In the fall, three students–Elizabeth Green, Aisha Raj, and Katrina Gamble–had their Bunche papers accepted for presentation at an Undergraduate Research Conference sponsored by the Department of Political Science at Rice University. Rice covered all expenses from their participation in the January 1999 conference. The students reported that they received extremely helpful comments on their papers and enjoyed the conference immensely. Elizabeth Green told me that presenting the paper in a poster session at the APSA annual meeting in Boston prepared her for presenting her paper at the Rice conference.

K. Ralph Bunche Summer Institute Staff, 1998. Staff for 1998 were: Professor Steven E. Finkel, Director, Jay Shaylor, Assistant Director and Fiscal Technician, Professor Paula McClain (NSF Principal Investigator), and Graduate Assistants, James Alan Kendrick, Jeff Gulati, Stan Humphries, and Stacy Nyikos. (Michael Cairo, a graduate student in the Department of Government, helped out again this summer serving as organizer of the graduate student barbeque and van driver for airport pickups/drop offs, and field trips.)

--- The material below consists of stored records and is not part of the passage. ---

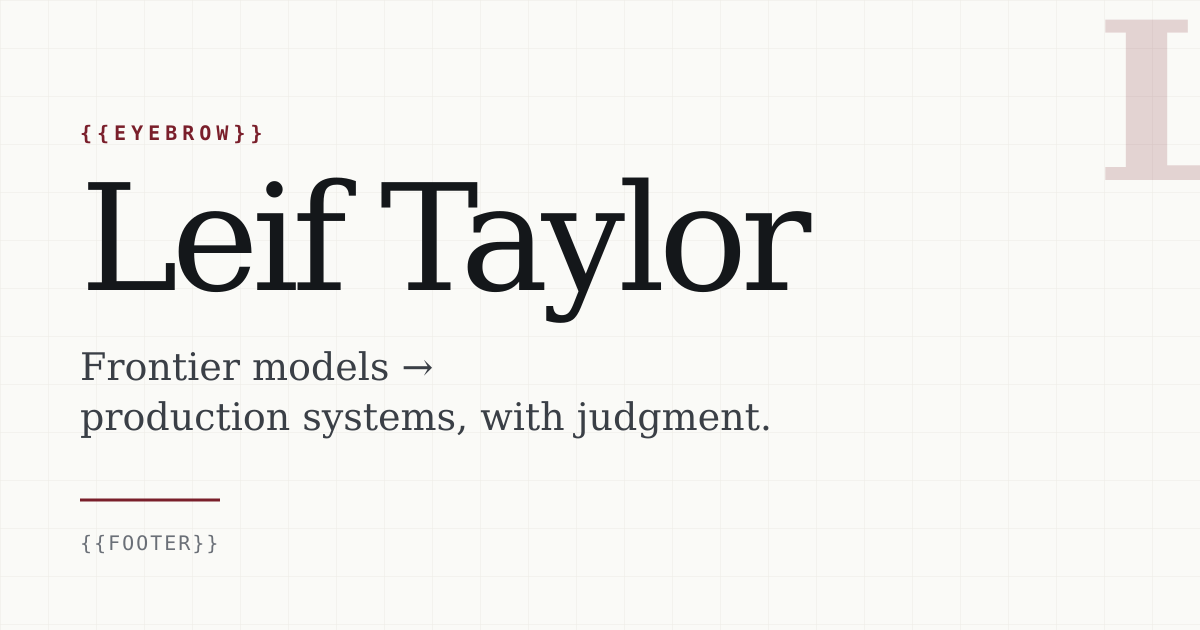
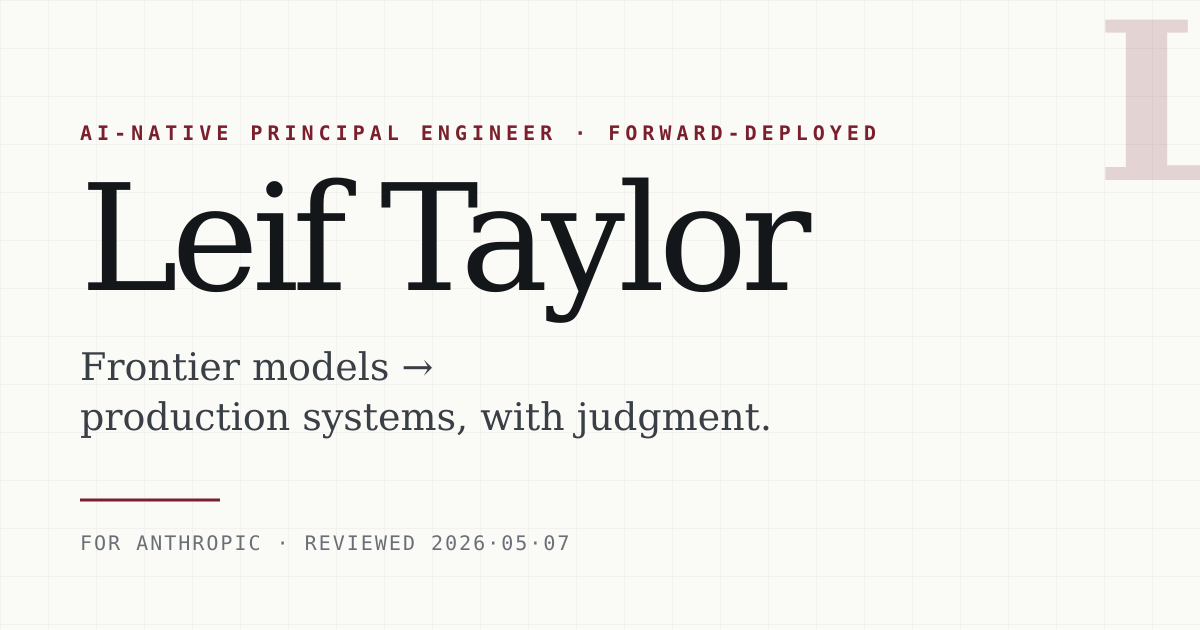
Fix OG image template: replaceAll over replace
The SVG template documents each token in an HTML comment next to the
<text> node that consumes it (e.g. `<!-- Mono eyebrow ({{EYEBROW}} =
titleStack uppercased) -->`). String.prototype.replace with a string
pattern only substitutes the first occurrence — which was the comment.
The visible <text> kept the literal {{EYEBROW}} / {{FOOTER}} tokens,
visible to anyone previewing the URL in Discord / Slack / iMessage.

{{NAME}} / {{TAGLINE_1}} / {{TAGLINE_2}} were unaffected because they
have no comment duplicates.

Switching to replaceAll covers both occurrences. Comments are stripped
by the SVG renderer so the duplicate substitution is harmless.

Regenerated all 4 OG PNGs (base + 3 variants) — each grew ~7-8KB
because the actual eyebrow text now renders.

diff --git a/scripts/build-og-image.ts b/scripts/build-og-image.ts
@@ -45,12 +45,17 @@ function svgForSlug(template: string, resume: Resume, company: string | null): s
     ? `FOR ${company.toUpperCase()}  ·  ${reviewed}`
     : `${siteHostLabel(m.siteUrl).toUpperCase()}  ·  ${reviewed}`;
 
+  // `replaceAll` (not `replace`) — the SVG template documents tokens in
+  // HTML comments next to the `<text>` nodes that consume them
+  // (e.g. `<!-- Mono eyebrow ({{EYEBROW}} = ...) -->`). With single
+  // `replace` only the first occurrence (the comment) is substituted,
+  // leaving the visible `<text>` rendered as the literal token.
   return template
-    .replace('{{EYEBROW}}', xmlEscape(eyebrow))
-    .replace('{{NAME}}', xmlEscape(m.name))
-    .replace('{{TAGLINE_1}}', xmlEscape(tagline1))
-    .replace('{{TAGLINE_2}}', xmlEscape(tagline2))
-    .replace('{{FOOTER}}', xmlEscape(footer));
+    .replaceAll('{{EYEBROW}}', xmlEscape(eyebrow))
+    .replaceAll('{{NAME}}', xmlEscape(m.name))
+    .replaceAll('{{TAGLINE_1}}', xmlEscape(tagline1))
+    .replaceAll('{{TAGLINE_2}}', xmlEscape(tagline2))
+    .replaceAll('{{FOOTER}}', xmlEscape(footer));
 }
 
 /** Output PNG path: global → public/og-image.png; variant → public/<slug>/og-image.png. */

The 1998 summer was Professor Finkel’s last summer as Director of the Institute and instructor in GFAD 709. He served as Director for three summers (1996 to 1998) and brought the RBSI to new heights. The Committee on the Status of Blacks in the Profession of the American Political Science Association honored Dr. Finkel for his service at a reception at the annual meeting in Boston. Professor McClain assumes the Director’s position and Professor Paul Freedman will teach GFAD 709 for the summer 1999 session.

L. Additional Financial Support. In addition to funding from the National Science Foundation, the 1998 RBSI was supported by funds from the Offices of the President and the Provost, University of Virginia, the Dean of the College of Arts and Sciences, University of Virginia, the Department of Government and Foreign Affairs, University of Virginia, and the American Political Science Association.

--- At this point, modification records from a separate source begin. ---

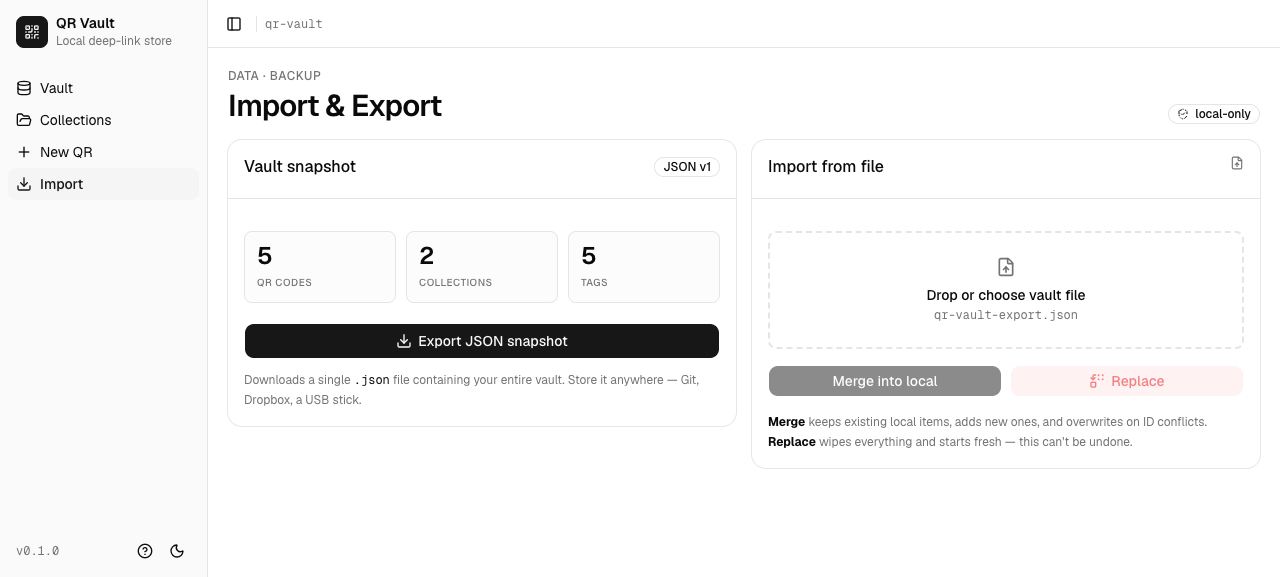
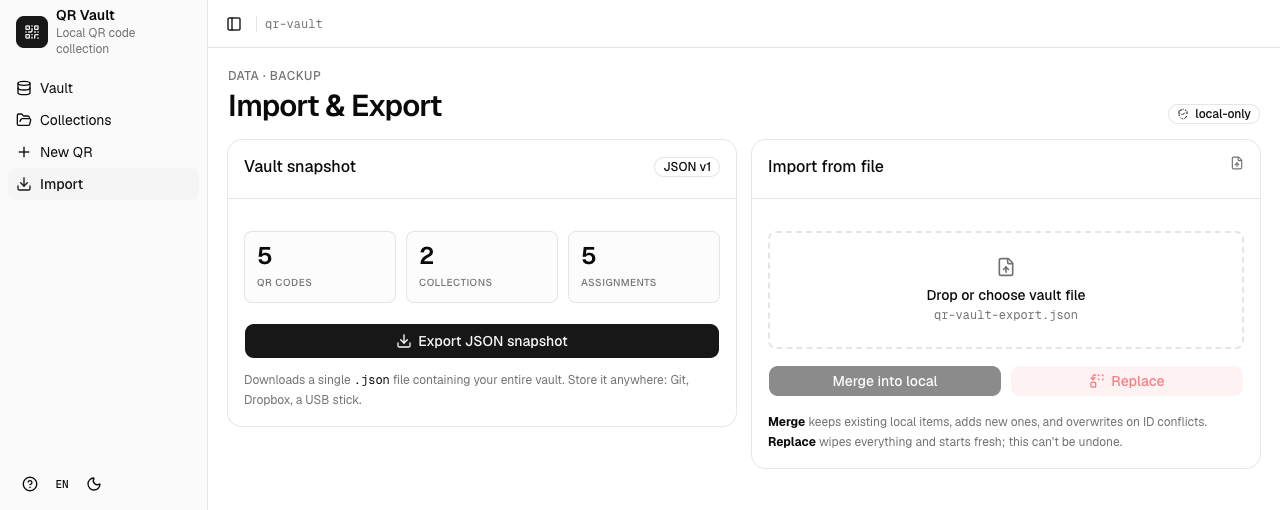
docs(qr-vault): sync README and screenshots with current UI
- fix local-dev commands to `pnpm --filter qr-vault` (root `:qr-vault` scripts no longer exist; there is no root dev/build)
- drop two stale Known limitations (collections can be deleted; QR has Download PNG)
- document i18n (i18next + react-i18next), the `qr-vault:locale` key, and corrected responsive breakpoints (lg, sidebar 768px)
- add `&description` to the share-link example; name the demo collections
- re-shoot all five screenshots against the current UI

diff --git a/apps/qr-vault/README.md b/apps/qr-vault/README.md
@@ -22,7 +22,7 @@
 
 ![Vault 列表 + Inspector](docs/screenshots/01-vault.png)
 
-- **双栏布局**：左侧列表，右侧 Inspector 显示选中条目的二维码、原始 URL 与分享按钮。
+- **双栏布局**：左侧列表，右侧 Inspector 显示选中条目的二维码、原始 URL、下载 PNG 与分享按钮。
 - **Chip 行筛选**：顶部 `All QR` / `Uncategorized`（仅在有未归类条目时出现）/ 各 collection，附数量徽标。
 - **多维搜索**：搜索框同时匹配 title、description、URL、scheme、path 以及任意 query 的 key / value。
 - **删除有后悔药**：trash 按钮第一次点是"armed"，3 秒内再点一次才真删除；删除后 toast 内还有 `Undo` 一键恢复，并保留原 collection 归属。
@@ -40,7 +40,7 @@
 
 ![Collections 三栏视图](docs/screenshots/04-collections.png)
 
-- 三栏布局：左 = 所有 folder、中 = 新建 / 编辑表单、右 = 当前 collection 下的 QR 列表。
+- 三栏布局：左 = 所有 folder、中 = 新建 / 编辑 / 删除表单、右 = 当前 collection 下的 QR 列表。
 - 多对多归属，QR 详情页用 multi-select picker 一次性管理。
 - 路由 `/#/collections/<id>` 直接进入某个 collection 的子视图。
 
@@ -48,7 +48,7 @@
 
 ![分享落地页](docs/screenshots/05-share.png)
 
-- 分享链接形如 `https://…/#/share?url=…&title=…`，**所有参数走 URL hash**——浏览器不会把 hash 发到服务器，数据不会上云。
+- 分享链接形如 `https://…/#/share?url=…&title=…&description=…`，**所有参数走 URL hash**——浏览器不会把 hash 发到服务器，数据不会上云。
 - 接收方落地页：QR 大图 + 解析详情（scheme / path / query params 一目了然）+ `Save to local`（一键写入对方自己的 vault）+ `Copy URL` / `Copy share URL`。
 - 页面底部明确标注 _Stays on this device. Nothing is uploaded._
 
@@ -64,29 +64,30 @@
 
 ### 上手即用
 
-- **首次进入自动注入 demo 数据**：2 个 collection + 5 个常用站点（YouTube / MDN / GitHub / Vercel / Linear），不用对着空页面发呆。
+- **首次进入自动注入 demo 数据**：2 个 collection（Search & Reference / Dev Tools）+ 5 个常用站点（YouTube / MDN / GitHub / Vercel / Linear），不用对着空页面发呆。
 - **Driver.js 四步引导**：New QR → URL 输入 → 实时预览 → Save。可在侧栏底部 `?` 按钮随时 replay。
 
 ### 其他贴心细节
 
 - **Light / Dark 主题**：支持系统跟随，HTML 内联脚本在 React 挂载前就应用主题，避免首屏闪白。
+- **中英双语**：内置 i18next，右下角一键切换 English / 简体中文，语言偏好记入 `localStorage`。
 - **Toast 反馈**：使用 sonner，复制成功 / 删除 / 撤销都有顶部居中提示。
-- **响应式**：xl 断点切两栏，移动端单列；侧栏自动收缩为 Sheet。
+- **响应式**：主内容在 `lg` / `xl` 断点切多栏、移动端单列；侧栏在 768px 以下自动收成 Sheet。
 
 ## 🔒 Privacy & data
 
-- 全部数据只写浏览器 `localStorage`，三个 key：
+- 全部数据只写浏览器 `localStorage`，四个 key：
   - `qr-vault:data` —— vault 全量数据
   - `qr-vault:theme` —— 主题偏好
+  - `qr-vault:locale` —— 语言偏好（en / zh-CN）
   - `qr-vault:onboarding-v1` —— 引导是否看过
+- 另有少量临时 UI 状态走 `sessionStorage`（`qr-vault:last-saved-id`、`qr-vault:focus-title`），不含 vault 数据。
 - **零网络出站**：源码里没有 `fetch` / `axios`，字体（Geist + Geist Mono）也打进 bundle，不连任何第三方 CDN。
 - **备份建议**：清浏览器数据前，先去 `Import` 页面导出 JSON。换设备时把 JSON 拷过去再 `Merge` 或 `Replace`。
 - **关于分享链接的安全提醒**：虽然数据不上传服务器，但 URL 本身明文写在 hash 里，截图 OCR 或 IM 历史都看得到。含 token / 个人信息的 deep link，别随手丢到公共群。
 
 ## ⚠ Known limitations
 
-- Collection 目前**只能新建 / 编辑，不能删除**——临时需要的话只能导出 JSON、手动删掉对应记录、再 `Replace` 导回。
-- 二维码图片没有"下载/复制图片"按钮，需要的话用浏览器**右键 → 另存为**。
 - 删除条目的 `Undo` 仅在 toast 显示窗口内有效，错过就找不回。
 - `Save as New` 会沿用当前 collection 归属，需要的话自行调整。
 
@@ -95,6 +96,7 @@
 - **UI**：React 19 + TypeScript 5
 - **构建**：Vite 8（`base: './'`，产物可以放到任意子路径）
 - **路由**：TanStack Router + `createHashHistory`——纯静态托管即可，无需后端 rewrite
+- **i18n**：i18next + react-i18next，英文 / 简体中文全量双语
 - **样式**：Tailwind CSS v4 + shadcn / Radix UI primitives + `tw-animate-css`
 - **图标 & toast**：lucide-react + sonner
 - **二维码**：`qrcode` 浏览器端 `toDataURL`
@@ -109,16 +111,16 @@
 ```bash
 corepack enable
 pnpm install
-pnpm dev:qr-vault          # Vite dev server，默认 http://localhost:5173
+pnpm --filter qr-vault dev       # Vite dev server，默认 http://localhost:5173
 ```
 
-常用命令（都需要在仓库根目录跑）：
+常用命令（在仓库根目录用 `--filter` 跑；或 `cd apps/qr-vault` 后省略 `--filter qr-vault`）：
 
 ```bash
-pnpm test:qr-vault         # 单测一次性
-pnpm build:qr-vault        # tsc -b && vite build
-pnpm preview:qr-vault      # 预览 dist 产物
-pnpm lint:qr-vault         # oxlint
+pnpm --filter qr-vault test      # 单测一次性
+pnpm --filter qr-vault build     # tsc -b && vite build
+pnpm --filter qr-vault preview   # 预览 dist 产物
+pnpm --filter qr-vault lint      # oxlint
 ```
 
-> 仓库根 `pnpm dev` / `pnpm build` 默认指向同 monorepo 的 `qr-codes` 应用，本应用必须用带 `:qr-vault` 后缀的脚本。
+> 仓库根 `package.json` 没有 `dev` / `build` 脚本；统一用 `pnpm --filter qr-vault <script>` 定位到本应用。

M. Preliminary results. By far, the 1998 summer was our most successful in convincing students to forego law school and attend graduate school in political science. Seven of the fifteen students applied to and are planning to attend graduate school– Gloria Anglón, Ray Block, Katrina Gamble, Andra Gillespie, Monique Lyle (Michigan State University, Aisha Raj, and Melvin Rogers. These students have been accepted into many of the top political science graduate programs in the country with stunning packages. While all of the acceptances have not been reported yet, the following are those thus far.

  1. Gloria Anglón (Providence College) has been accepted at the University of Michigan, the University of Virginia, SUNY, Stony Brook, and the University of Florida (no information on her financial packages yet);
  2. Katrina Gamble (Smith College) has been accepted at the University of Virginia with a major university fellowship;
  3. Andra Gillespie (University of Virginia) has been accepted at Yale University, the University of Chicago, Duke University, and Stanford University thus far, all with very generous funding packages;
  4. Monique Lyle (Michigan State University) has been accepted at the University of Michigan, Duke University, and Emory University thus far, all with very generous funding packages;
  5. Melvin Rogers (Amherst College) has been accepted at the University of Chicago, Duke University, Princeton University, and Yale University thus far, all with very generous funding packages. (Melvin received the prestigious Keasbey Fellowship and will spend two years at Cambridge University receiving a masters degree. He will defer admission into one of these programs.)
We have yet to hear from Ray Block or Aisha Raj on their acceptances. All seven will be entering graduate school in fall 1999. We are thrilled with this year’s success and are looking forward to repeating it with the Bunche Class of 1999!

Submitted by:

Paula D. McClain, Principal Investigator
Professor of Government, University of Virginia